The World Today - Thursday, 11 September , 2008 12:59:47

Reporter: Nance Haxton

ELEANOR HALL: It kills an average of 65 babies a year in Australia and its cause is still unknown.

Now research from Adelaide's Women and Children's Hospital has found that a possible cause of
Sudden Infant Death Syndrome has been overlooked.

The study found that a strain of golden staph bacteria could be a trigger for the syndrome.

Associate Professor Paul Goldwater told Nance Haxton that he analysed the post mortem reports of
more than 190 babies over a 25-year period to come to his conclusion.

PAUL GOLDWATER: We believe that these pathogens are actually causing infection and they may be the
cause of SIDS. We found them in about a quarter of the cases of sudden infant death. Staph always
is one of the leading ones and we found it in about 10 per cent.

NANCE HAXTON: Is that the same as the golden staph infection that people are familiar with?

PAUL GOLDWATER: Yes, that's right, yeah. What's of particular note is that staph aureus, this
golden staph, very commonly carries lethal toxins and as part of our research we found two-thirds
of SIDS infants actually carry these lethal toxins in their intestines, as it happens.

NANCE HAXTON: So would that be a trigger possibly for SIDS...

PAUL GOLDWATER: Yes.

NANCE HAXTON: Or are you arguing that it's actually, it could be actually a cause of SIDS?

PAUL GOLDWATER: We think it could be a cause.

NANCE HAXTON: And it has been overlooked until this time?

PAUL GOLDWATER: We believe so, yes.

NANCE HAXTON: So what happens from here? You've made the recommendation that really from now on
post mortems should look at whether there is this bacteria present more carefully?

PAUL GOLDWATER: That's what we would recommend, definitely.
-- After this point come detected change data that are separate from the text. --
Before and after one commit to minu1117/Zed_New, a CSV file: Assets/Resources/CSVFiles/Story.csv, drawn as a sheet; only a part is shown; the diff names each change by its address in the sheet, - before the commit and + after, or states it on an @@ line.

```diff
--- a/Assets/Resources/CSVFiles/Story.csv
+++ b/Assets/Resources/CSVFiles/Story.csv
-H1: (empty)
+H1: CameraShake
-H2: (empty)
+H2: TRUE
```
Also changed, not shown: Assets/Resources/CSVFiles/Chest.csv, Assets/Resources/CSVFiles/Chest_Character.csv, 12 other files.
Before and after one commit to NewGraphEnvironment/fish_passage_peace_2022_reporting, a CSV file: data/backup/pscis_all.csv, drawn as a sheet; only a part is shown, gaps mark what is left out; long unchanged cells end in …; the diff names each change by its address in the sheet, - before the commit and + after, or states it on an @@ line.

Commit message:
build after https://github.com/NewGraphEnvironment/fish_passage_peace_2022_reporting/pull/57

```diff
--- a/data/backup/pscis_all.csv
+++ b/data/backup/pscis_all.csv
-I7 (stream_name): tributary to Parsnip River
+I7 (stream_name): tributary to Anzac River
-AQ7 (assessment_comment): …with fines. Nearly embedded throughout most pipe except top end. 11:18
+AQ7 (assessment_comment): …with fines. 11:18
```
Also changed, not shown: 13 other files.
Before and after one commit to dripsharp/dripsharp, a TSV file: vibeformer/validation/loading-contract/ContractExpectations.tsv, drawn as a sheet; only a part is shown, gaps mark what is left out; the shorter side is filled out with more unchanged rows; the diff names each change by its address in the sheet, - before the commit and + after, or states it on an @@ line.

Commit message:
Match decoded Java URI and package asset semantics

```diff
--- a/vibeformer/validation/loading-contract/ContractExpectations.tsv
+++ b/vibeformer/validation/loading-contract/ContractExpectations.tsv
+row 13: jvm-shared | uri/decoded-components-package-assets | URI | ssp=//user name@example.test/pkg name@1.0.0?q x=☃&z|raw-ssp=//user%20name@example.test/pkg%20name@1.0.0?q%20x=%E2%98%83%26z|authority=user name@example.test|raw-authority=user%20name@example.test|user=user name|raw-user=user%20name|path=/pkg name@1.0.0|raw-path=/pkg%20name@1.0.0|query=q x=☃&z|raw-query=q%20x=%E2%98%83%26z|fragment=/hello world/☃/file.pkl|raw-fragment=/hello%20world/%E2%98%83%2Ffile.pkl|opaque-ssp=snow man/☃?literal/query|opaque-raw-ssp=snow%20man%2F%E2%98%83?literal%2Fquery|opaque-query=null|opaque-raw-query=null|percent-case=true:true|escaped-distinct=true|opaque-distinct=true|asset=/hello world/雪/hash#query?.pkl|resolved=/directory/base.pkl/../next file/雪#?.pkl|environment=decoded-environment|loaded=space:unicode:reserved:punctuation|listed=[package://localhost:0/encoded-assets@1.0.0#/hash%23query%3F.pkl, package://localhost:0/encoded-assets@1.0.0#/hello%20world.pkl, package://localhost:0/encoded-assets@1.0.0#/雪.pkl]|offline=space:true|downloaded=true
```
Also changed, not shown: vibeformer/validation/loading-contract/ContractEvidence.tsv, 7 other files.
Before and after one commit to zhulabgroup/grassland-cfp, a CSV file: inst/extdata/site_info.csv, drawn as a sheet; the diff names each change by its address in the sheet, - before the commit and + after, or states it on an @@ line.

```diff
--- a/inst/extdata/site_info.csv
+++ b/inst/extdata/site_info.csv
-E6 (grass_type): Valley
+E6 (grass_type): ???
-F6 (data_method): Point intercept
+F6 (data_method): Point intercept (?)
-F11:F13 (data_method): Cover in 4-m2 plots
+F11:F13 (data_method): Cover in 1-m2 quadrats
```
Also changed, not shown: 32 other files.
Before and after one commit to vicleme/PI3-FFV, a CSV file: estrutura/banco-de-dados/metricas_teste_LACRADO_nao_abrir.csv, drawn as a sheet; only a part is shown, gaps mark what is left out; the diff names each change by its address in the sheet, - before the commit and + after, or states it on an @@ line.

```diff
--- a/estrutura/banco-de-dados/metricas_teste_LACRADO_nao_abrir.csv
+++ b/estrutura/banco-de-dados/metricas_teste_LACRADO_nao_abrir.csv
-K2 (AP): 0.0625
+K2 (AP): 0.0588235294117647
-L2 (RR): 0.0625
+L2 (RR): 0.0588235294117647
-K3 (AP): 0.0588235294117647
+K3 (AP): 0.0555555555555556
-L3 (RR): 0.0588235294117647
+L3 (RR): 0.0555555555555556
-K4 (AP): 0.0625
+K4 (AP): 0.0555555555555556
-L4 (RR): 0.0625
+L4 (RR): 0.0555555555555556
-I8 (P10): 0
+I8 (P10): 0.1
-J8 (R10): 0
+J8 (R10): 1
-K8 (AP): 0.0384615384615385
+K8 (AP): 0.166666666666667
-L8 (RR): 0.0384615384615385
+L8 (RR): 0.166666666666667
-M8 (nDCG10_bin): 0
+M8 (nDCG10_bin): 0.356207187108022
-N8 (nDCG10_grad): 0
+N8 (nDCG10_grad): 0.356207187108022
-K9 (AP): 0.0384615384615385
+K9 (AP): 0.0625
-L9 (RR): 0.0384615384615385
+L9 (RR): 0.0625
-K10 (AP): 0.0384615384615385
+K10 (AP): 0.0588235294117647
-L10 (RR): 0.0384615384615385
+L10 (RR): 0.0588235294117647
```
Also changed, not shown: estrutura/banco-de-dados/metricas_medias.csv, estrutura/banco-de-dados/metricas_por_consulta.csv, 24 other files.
And also in terms of the care of the baby, the sleeping surface is very important and babies should
not be put down to sleep on sofas or in the parents' bed because these are heavily contaminated
sites, heavily contaminated with pathogenic bacteria.

And of course the recommendation is to put the baby down on their backs. We think the association
with prone sleeping is that the baby is more likely to ingest or get colonised with these bacteria
if their face is in contact with the sleeping surface.

NANCE HAXTON: One criticism of the study was that the cases were drawn over a long time span. How
would you respond to that?

PAUL GOLDWATER: Well unfortunately, or fortunately depending how you look at it, the comparison
deaths are quite rare and so we have to look over a long period of time.

NANCE HAXTON: So how confident are you that this particular golden staph bacterial infection could
be a cause of SIDS?

PAUL GOLDWATER: Extremely confident. But we believe other bacteria could be involved as well.

And also, there's strong evidence that viruses probably play a role as a co-factor. My PhD student,
Amanda Highet, is doing genetic studies as well as the bacterial toxin studies and has had some
very interesting findings with some genes that we believe make SIDS babies more susceptible to
these bacterial toxins. And her preliminary data shows a very strong correlation with two
particular gene mutations.

NANCE HAXTON: So there could be a genetic factor as well as a bacterial factor?

PAUL GOLDWATER: Oh, almost certainly, almost certainly. And when you put all of these factors
together that's when the baby is at risk.

ELEANOR HALL: Associate Professor Paul Goldwater is from the Adelaide Women and Children's Hospital
and he was speaking to Nance Haxton.